Effective learning is defined by many specialists as the main factor whereof the companies’ survival and success depend on in the extremely dynamic modern world of digital technologies and the rapid development of science (Garvin, 199315; Senge, 1990). As a main reason for the organizations’ rise or vice versa - a reduction of their productivity and life, analysts specifically point out their ability of learning (Bersin, 2013). In fact, the idea of learning organizations is not new. In the early 1990s, Fortune magazine proclaimed: "Forget about the old leadership, today's most successful corporations are the so-called learning organizations', and Shell's Ari de Geus added: "companies' ability to learn faster than their competitors is their only sustainable competitive advantage." An ideologist of the new views was Peter Senge, whose work "The Fifth Discipline" has become a table book of modern business leaders (Senge, 199020). For Senge, learning organizations are not simply those that strive to develop their people by constantly sending them to trainings, but those that develop an organizational culture that stimulates thinking and learning.

People like to learn and are motivated by nature to do so, but there are also a lot of barriers to these processes. According to Harvard professor David Garvin and his colleagues (Garvin, Edmonson, & Gino, 2008), the main reason for the failure of many organizations to become learning ones lies in the fact that managers simply do not know how to achieve such a goal. Garvin believes that management needs a clear guide, specific goals, well-defined steps, and a tool for feedback, measurement, and progress evaluation. Guided by this understanding, he and his colleagues created the “Is Yours a Learning Organization” questionnaire – a tool to assist leaders in the process of transforming traditional organizations into learning ones. The methodology of Garvin, Edmondson, and Gino appeared in 2008 and is used by all types of organizations worldwide.

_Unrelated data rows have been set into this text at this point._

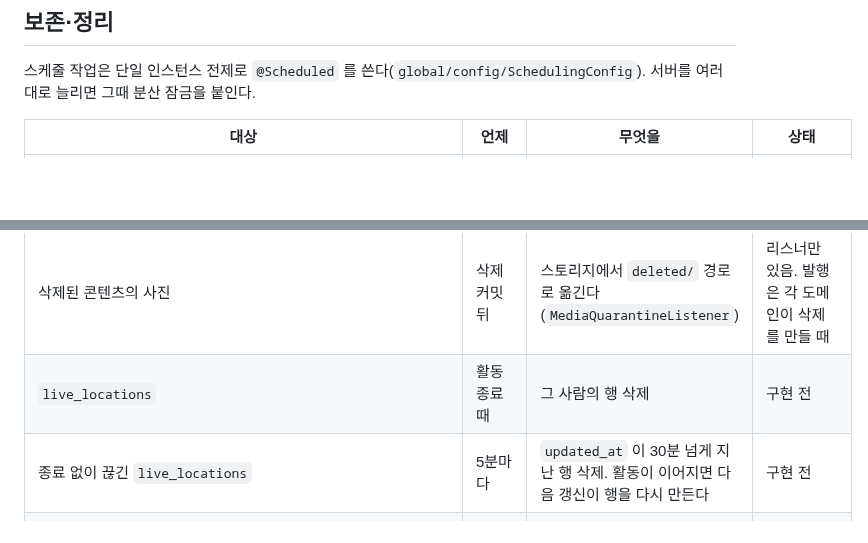
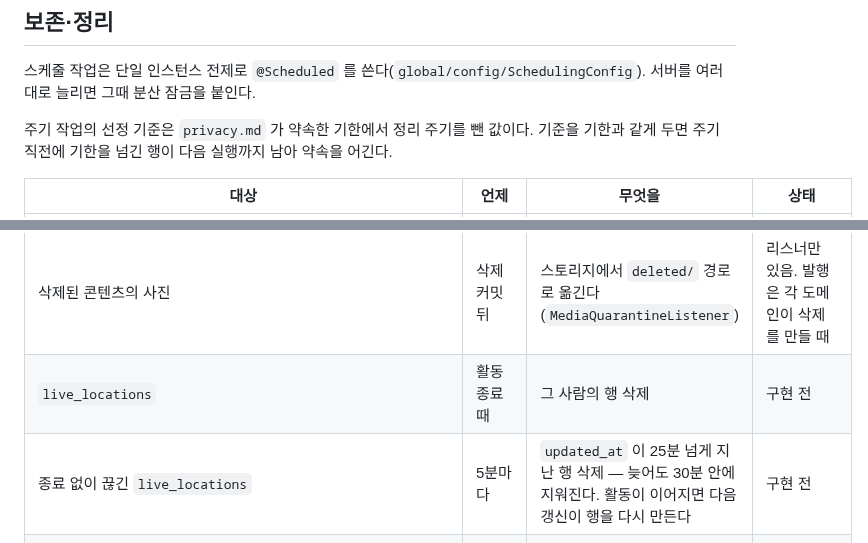
Before and after one commit to gachijoopging/gachijoopging, a Markdown page: docs/ERD.md, 2 parts joined by grey strips. Drawn GitHub-style; blank space fills up the shorter version.

Commit message:
docs: 정리 작업 선정 기준을 약속 기한에서 주기만큼 앞당긴다 — 위치 25분·콘텐츠 29일 (GAC-146)

```diff
--- a/docs/ERD.md
+++ b/docs/ERD.md
@@ -399,12 +399,14 @@ meets · meet_members · meet_invites · meet_join_requests · friendships · ne
 
 스케줄 작업은 단일 인스턴스 전제로 `@Scheduled` 를 쓴다(`global/config/SchedulingConfig`). 서버를 여러 대로 늘리면 그때 분산 잠금을 붙인다.
 
+주기 작업의 선정 기준은 `privacy.md` 가 약속한 기한에서 정리 주기를 뺀 값이다. 기준을 기한과 같게 두면 주기 직전에 기한을 넘긴 행이 다음 실행까지 남아 약속을 어긴다.
+
 | 대상 | 언제 | 무엇을 | 상태 |
 |---|---|---|---|
 | `refresh_tokens` | 로그아웃·탈퇴 때 | 로그아웃은 그 토큰 행, 탈퇴는 그 사람의 모든 행을 삭제 | 구현 전 (로그아웃 GAC-140 · 탈퇴 GAC-73). 지금 로그아웃은 revoke 만 한다 |
 | `refresh_tokens` | 매일 04:00 KST | 만료된 행 삭제 (`RefreshTokenCleanupJob`) | 있음. 지금은 만료 후 30일 지난 행만 지운다 — 만료 즉시로 바꾼다 |
 | 삭제된 콘텐츠의 사진 | 삭제 커밋 뒤 | 스토리지에서 `deleted/` 경로로 옮긴다 (`MediaQuarantineListener`) | 리스너만 있음. 발행은 각 도메인이 삭제를 만들 때 |
 | `live_locations` | 활동 종료 때 | 그 사람의 행 삭제 | 구현 전 |
-| 종료 없이 끊긴 `live_locations` | 5분마다 | `updated_at` 이 30분 넘게 지난 행 삭제. 활동이 이어지면 다음 갱신이 행을 다시 만든다 | 구현 전 |
+| 종료 없이 끊긴 `live_locations` | 5분마다 | `updated_at` 이 25분 넘게 지난 행 삭제 — 늦어도 30분 안에 지워진다. 활동이 이어지면 다음 갱신이 행을 다시 만든다 | 구현 전 |
 | `password_reset_tokens` | 사용·폐기 때 · 매일 04:00 KST | 사용·재발급·오답 한도로 폐기되는 행은 그때 삭제, 쓰지 않고 만료된 행은 매일 삭제 | 구현 전 — 지금은 `used_at` 만 찍고 쌓인다 |
 | 처리 끝난 `reports` | 매일 04:00 KST | `resolved_at` 이 1년 지난 행 삭제 | 구현 전 |
```
Also changed, not shown: other parts of docs/ERD.md (+1 -1 lines), docs/feature-scope.md (+1 -1 lines).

In accordance with the written above, in 2016, as a part of the project "Alternatives of Formal Training in the Public Administration", IPA approved the self-assessment “Is Yours a Learning Organization” questionnaire of Garvin, Edmondson and Gino. In total 900 employees from 63 central and territorial administrations in Bulgaria participated in the self-assessment, and each one of them received a report with feedback and recommendations. Based on the results, at a specially organized ceremony, IPA announced the Learning Administrations’ Rating for 2016.

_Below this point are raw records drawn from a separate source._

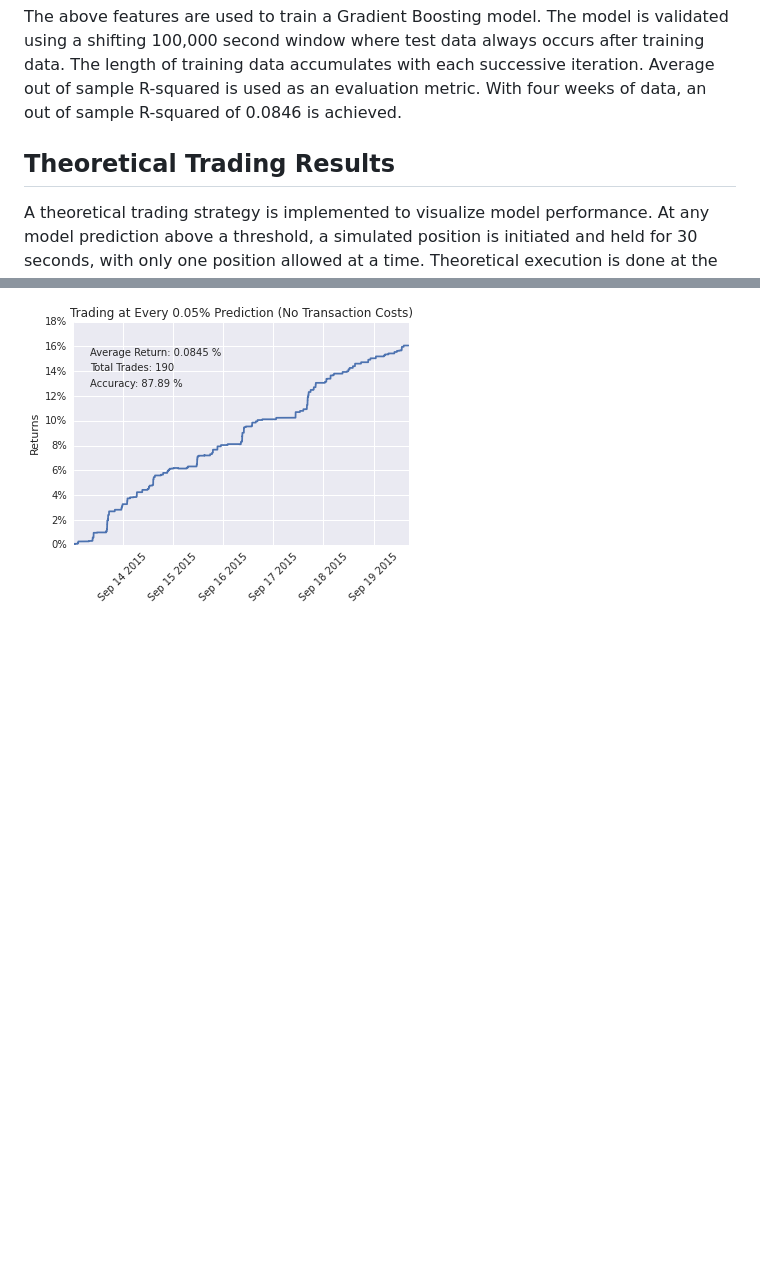
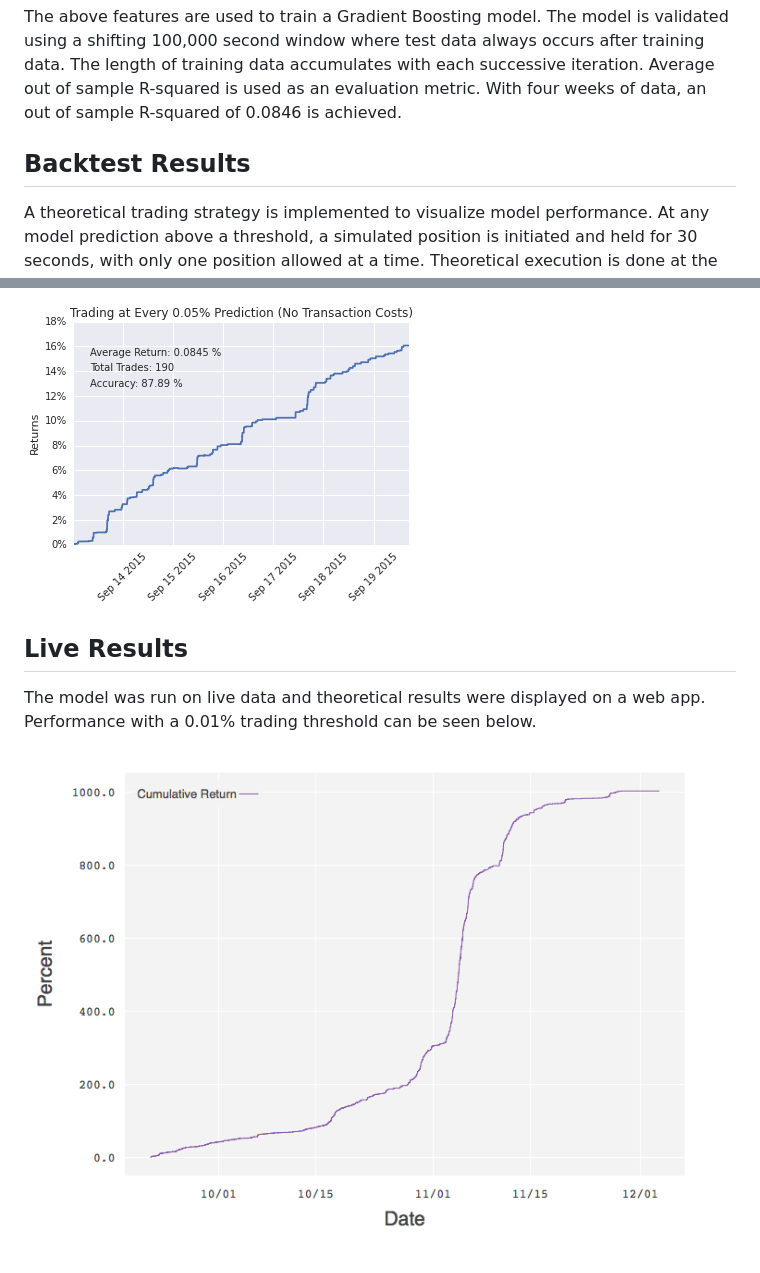
Before and after one commit to cbyn/bitpredict, a Markdown page: README.md, 2 parts joined by grey strips. Drawn GitHub-style; pictures changed too: images/live_results.png (added); blank space fills up the shorter version.

```diff
--- a/README.md
+++ b/README.md
@@ -34,7 +34,7 @@ This is the linear trend in trade prices over the previous X seconds. Offsets of
 ## Model
 The above features are used to train a Gradient Boosting model. The model is validated using a shifting 100,000 second window where test data always occurs after training data. The length of training data accumulates with each successive iteration. Average out of sample R-squared is used as an evaluation metric. With four weeks of data, an out of sample R-squared of 0.0846 is achieved.
 
-## Theoretical Trading Results
+## Backtest Results
 A theoretical trading strategy is implemented to visualize model performance. At any model prediction above a threshold, a simulated position is initiated and held for 30 seconds, with only one position allowed at a time. Theoretical execution is done at the midpoint price without transaction costs.
 
 The results at different thresholds can be seen below. Three weeks of data are used for training, with one week of data used for theoretical trading.
@@ -42,3 +42,8 @@ The results at different thresholds can be seen below. Three weeks of data are u
 ![Strategy with a 0.01% trading threshold.](images/strategy01.png)
 
 ![Strategy with a 0.05% trading threshold.](images/strategy05.png)
+
+## Live Results
+The model was run on live data and theoretical results were displayed on a web app. Performance with a 0.01% trading threshold can be seen below.
+
+![Live strategy with a 0.01% trading threshold.](images/live_results.png)
```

Institute of Public Administration’s initiative and “Is Yours a Learning Organization” questionnaire were extremely well welcomed by the Bulgarian administrations which motivate us to continue providing the opportunity for self-assessment and to support the administrations in their efforts for organizational excellence and quality management in the future.

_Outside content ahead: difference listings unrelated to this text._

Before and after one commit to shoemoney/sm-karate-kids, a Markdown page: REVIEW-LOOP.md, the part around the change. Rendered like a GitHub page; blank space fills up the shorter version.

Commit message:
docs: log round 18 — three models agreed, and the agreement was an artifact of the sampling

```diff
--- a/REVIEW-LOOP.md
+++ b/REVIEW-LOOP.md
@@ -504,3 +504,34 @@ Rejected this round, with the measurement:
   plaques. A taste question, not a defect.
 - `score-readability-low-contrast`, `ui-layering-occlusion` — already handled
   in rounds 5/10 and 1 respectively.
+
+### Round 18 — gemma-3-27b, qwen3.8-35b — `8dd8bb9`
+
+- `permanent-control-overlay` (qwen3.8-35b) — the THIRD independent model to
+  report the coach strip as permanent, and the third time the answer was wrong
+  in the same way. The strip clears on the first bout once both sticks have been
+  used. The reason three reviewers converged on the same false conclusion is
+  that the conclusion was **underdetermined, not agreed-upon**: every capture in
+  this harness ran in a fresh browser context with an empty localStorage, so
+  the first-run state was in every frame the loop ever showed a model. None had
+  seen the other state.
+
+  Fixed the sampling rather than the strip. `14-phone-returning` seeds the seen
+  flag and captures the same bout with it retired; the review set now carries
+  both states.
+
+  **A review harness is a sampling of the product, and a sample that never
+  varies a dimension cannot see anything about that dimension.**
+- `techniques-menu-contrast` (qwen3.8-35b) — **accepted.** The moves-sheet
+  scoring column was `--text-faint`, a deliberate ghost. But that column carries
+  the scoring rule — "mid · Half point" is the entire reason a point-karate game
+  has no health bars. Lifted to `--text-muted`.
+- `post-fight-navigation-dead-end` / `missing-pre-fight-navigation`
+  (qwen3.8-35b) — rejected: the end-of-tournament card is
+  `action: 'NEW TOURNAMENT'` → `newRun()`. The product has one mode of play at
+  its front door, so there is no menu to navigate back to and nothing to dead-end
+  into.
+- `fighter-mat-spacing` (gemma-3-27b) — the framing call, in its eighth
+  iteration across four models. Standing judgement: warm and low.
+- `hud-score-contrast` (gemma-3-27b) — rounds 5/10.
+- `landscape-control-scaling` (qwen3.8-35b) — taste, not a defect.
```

The table below contains the initiative’s development from 2016 to 2023:






63 administrations

70 administrations

49 administrations

81 administrations

79 administrations

900 employees

1291 employees

1045 employees

2954 employees

4373 employees

The 2023 results show a slight decrease from previous years. Bulgarian administration still lags behind global standards for learning in the work place. However, Bulgaria retains an advantage in terms of "Time to Reflect" on organizational processes. The ability to analyze factors of influence in a "data-based" manner during each stage of said organization's work activity is key to sustainable and effective management.

The overall assessment of the learning culture of the Bulgarian administration (the global indicator of the questionnaire) is 62 points, while the benchmark of the Garvin et al. benchmark is 74 points. This means that about 75% of foreign organizations have a better learning culture than the Bulgarian administration.

Scores on two of the three main areas of the questionnaire - Leadership and Learning Environment - are also below the median values. On "Learning Environment", the Bulgarian administration optimistically scores 61 points, while the benchmark is 71 points. According to "Leadership", the result of the Bulgarian administration is 66 points, while the reference value is 76 points. On both dimensions, the difference is 10 points in favor of foreign organizations. Yet, it is good to note that administrations in general show a slightly weaker learning culture compared to business organizations.

The performance of the Bulgarian administration in the domain of "Processes" is the weakest. Her score was 60 points against a reference value of 74 points, or 14 points below the median of Garvin et al. This score corresponds to the 25th percentile. Learning processes in Bulgarian administrations are definitely an area that requires change and development.